#### PROBLEM STATEMENT
The records follow. Copy them exactly, but omit the pictures.

-- RECORDS FOR PROCESSING follows --

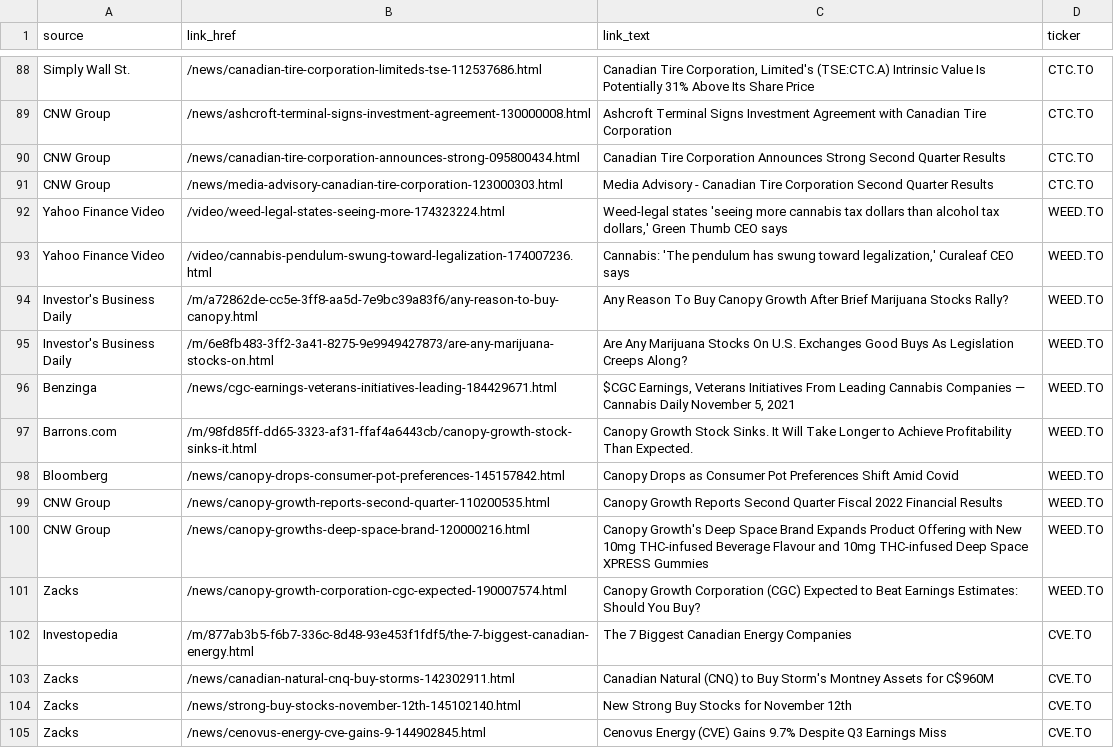
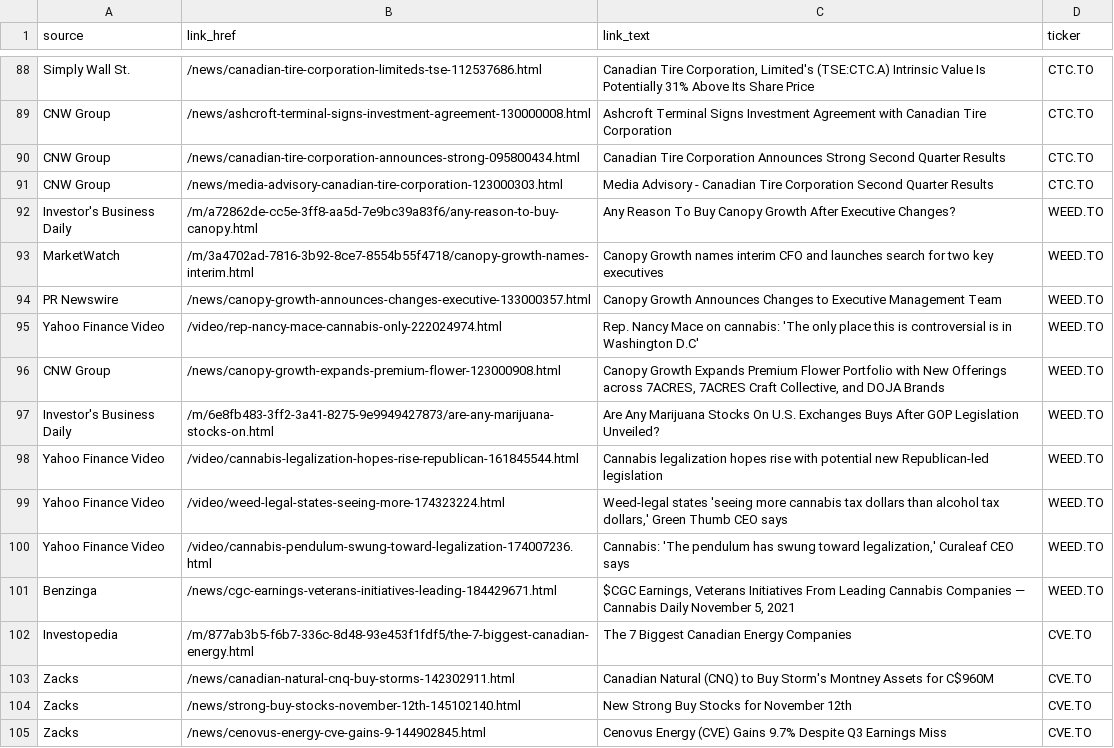
Before and after one commit to dli-invest/halts_and_news, a CSV file: full_news.csv, drawn as a sheet; only a part is shown, gaps mark what is left out; removed rows and columns are numbered as before the commit, all else as after; the diff names each change by its address in the sheet, - before the commit and + after, or states it on an @@ line.

```diff
--- a/full_news.csv
+++ b/full_news.csv
+row 92: Investor's Business Daily | /m/a72862de-cc5e-3ff8-aa5d-7e9bc39a83f6/any-reason-to-buy-canopy.html | Any Reason To Buy Canopy Growth After Executive Changes? | WEED.TO
+row 93: MarketWatch | /m/3a4702ad-7816-3b92-8ce7-8554b55f4718/canopy-growth-names-interim.html | Canopy Growth names interim CFO and launches search for two key executives | WEED.TO
+row 94: PR Newswire | /news/canopy-growth-announces-changes-executive-133000357.html | Canopy Growth Announces Changes to Executive Management Team | WEED.TO
+row 95: Yahoo Finance Video | /video/rep-nancy-mace-cannabis-only-222024974.html | Rep. Nancy Mace on cannabis: 'The only place this is controversial is in Washington D.C' | WEED.TO
+row 96: CNW Group | /news/canopy-growth-expands-premium-flower-123000908.html | Canopy Growth Expands Premium Flower Portfolio with New Offerings across 7ACRES, 7ACRES Craft Collective, and DOJA Brands | WEED.TO
+row 97: Investor's Business Daily | /m/6e8fb483-3ff2-3a41-8275-9e9949427873/are-any-marijuana-stocks-on.html | Are Any Marijuana Stocks On U.S. Exchanges Buys After GOP Legislation Unveiled? | WEED.TO
+row 98: Yahoo Finance Video | /video/cannabis-legalization-hopes-rise-republican-161845544.html | Cannabis legalization hopes rise with potential new Republican-led legislation | WEED.TO
-row 94: Investor's Business Daily | /m/a72862de-cc5e-3ff8-aa5d-7e9bc39a83f6/any-reason-to-buy-canopy.html | Any Reason To Buy Canopy Growth After Brief Marijuana Stocks Rally? | WEED.TO
-row 95: Investor's Business Daily | /m/6e8fb483-3ff2-3a41-8275-9e9949427873/are-any-marijuana-stocks-on.html | Are Any Marijuana Stocks On U.S. Exchanges Good Buys As Legislation Creeps Along? | WEED.TO
-row 97: Barrons.com | /m/98fd85ff-dd65-3323-af31-ffaf4a6443cb/canopy-growth-stock-sinks-it.html | Canopy Growth Stock Sinks. It Will Take Longer to Achieve Profitability Than Expected. | WEED.TO
-row 98: Bloomberg | /news/canopy-drops-consumer-pot-preferences-145157842.html | Canopy Drops as Consumer Pot Preferences Shift Amid Covid | WEED.TO
-row 99: CNW Group | /news/canopy-growth-reports-second-quarter-110200535.html | Canopy Growth Reports Second Quarter Fiscal 2022 Financial Results | WEED.TO
-row 100: CNW Group | /news/canopy-growths-deep-space-brand-120000216.html | Canopy Growth's Deep Space Brand Expands Product Offering with New 10mg THC-infused Beverage Flavour and 10mg THC-infused Deep Space XPRESS Gummies | WEED.TO
-row 101: Zacks | /news/canopy-growth-corporation-cgc-expected-190007574.html | Canopy Growth Corporation (CGC) Expected to Beat Earnings Estimates: Should You Buy? | WEED.TO
```
Also changed, not shown: halts.csv.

-- RECORDS FOR PROCESSING concluded --

#### TASK RESPONSE
Before and after one commit to dli-invest/halts_and_news, a CSV file: full_news.csv, drawn as a sheet; only a part is shown, gaps mark what is left out; removed rows and columns are numbered as before the commit, all else as after; the diff names each change by its address in the sheet, - before the commit and + after, or states it on an @@ line.

```diff
--- a/full_news.csv
+++ b/full_news.csv
+row 92: Investor's Business Daily | /m/a72862de-cc5e-3ff8-aa5d-7e9bc39a83f6/any-reason-to-buy-canopy.html | Any Reason To Buy Canopy Growth After Executive Changes? | WEED.TO
+row 93: MarketWatch | /m/3a4702ad-7816-3b92-8ce7-8554b55f4718/canopy-growth-names-interim.html | Canopy Growth names interim CFO and launches search for two key executives | WEED.TO
+row 94: PR Newswire | /news/canopy-growth-announces-changes-executive-133000357.html | Canopy Growth Announces Changes to Executive Management Team | WEED.TO
+row 95: Yahoo Finance Video | /video/rep-nancy-mace-cannabis-only-222024974.html | Rep. Nancy Mace on cannabis: 'The only place this is controversial is in Washington D.C' | WEED.TO
+row 96: CNW Group | /news/canopy-growth-expands-premium-flower-123000908.html | Canopy Growth Expands Premium Flower Portfolio with New Offerings across 7ACRES, 7ACRES Craft Collective, and DOJA Brands | WEED.TO
+row 97: Investor's Business Daily | /m/6e8fb483-3ff2-3a41-8275-9e9949427873/are-any-marijuana-stocks-on.html | Are Any Marijuana Stocks On U.S. Exchanges Buys After GOP Legislation Unveiled? | WEED.TO
+row 98: Yahoo Finance Video | /video/cannabis-legalization-hopes-rise-republican-161845544.html | Cannabis legalization hopes rise with potential new Republican-led legislation | WEED.TO
-row 94: Investor's Business Daily | /m/a72862de-cc5e-3ff8-aa5d-7e9bc39a83f6/any-reason-to-buy-canopy.html | Any Reason To Buy Canopy Growth After Brief Marijuana Stocks Rally? | WEED.TO
-row 95: Investor's Business Daily | /m/6e8fb483-3ff2-3a41-8275-9e9949427873/are-any-marijuana-stocks-on.html | Are Any Marijuana Stocks On U.S. Exchanges Good Buys As Legislation Creeps Along? | WEED.TO
-row 97: Barrons.com | /m/98fd85ff-dd65-3323-af31-ffaf4a6443cb/canopy-growth-stock-sinks-it.html | Canopy Growth Stock Sinks. It Will Take Longer to Achieve Profitability Than Expected. | WEED.TO
-row 98: Bloomberg | /news/canopy-drops-consumer-pot-preferences-145157842.html | Canopy Drops as Consumer Pot Preferences Shift Amid Covid | WEED.TO
-row 99: CNW Group | /news/canopy-growth-reports-second-quarter-110200535.html | Canopy Growth Reports Second Quarter Fiscal 2022 Financial Results | WEED.TO
-row 100: CNW Group | /news/canopy-growths-deep-space-brand-120000216.html | Canopy Growth's Deep Space Brand Expands Product Offering with New 10mg THC-infused Beverage Flavour and 10mg THC-infused Deep Space XPRESS Gummies | WEED.TO
-row 101: Zacks | /news/canopy-growth-corporation-cgc-expected-190007574.html | Canopy Growth Corporation (CGC) Expected to Beat Earnings Estimates: Should You Buy? | WEED.TO
```
Also changed, not shown: halts.csv.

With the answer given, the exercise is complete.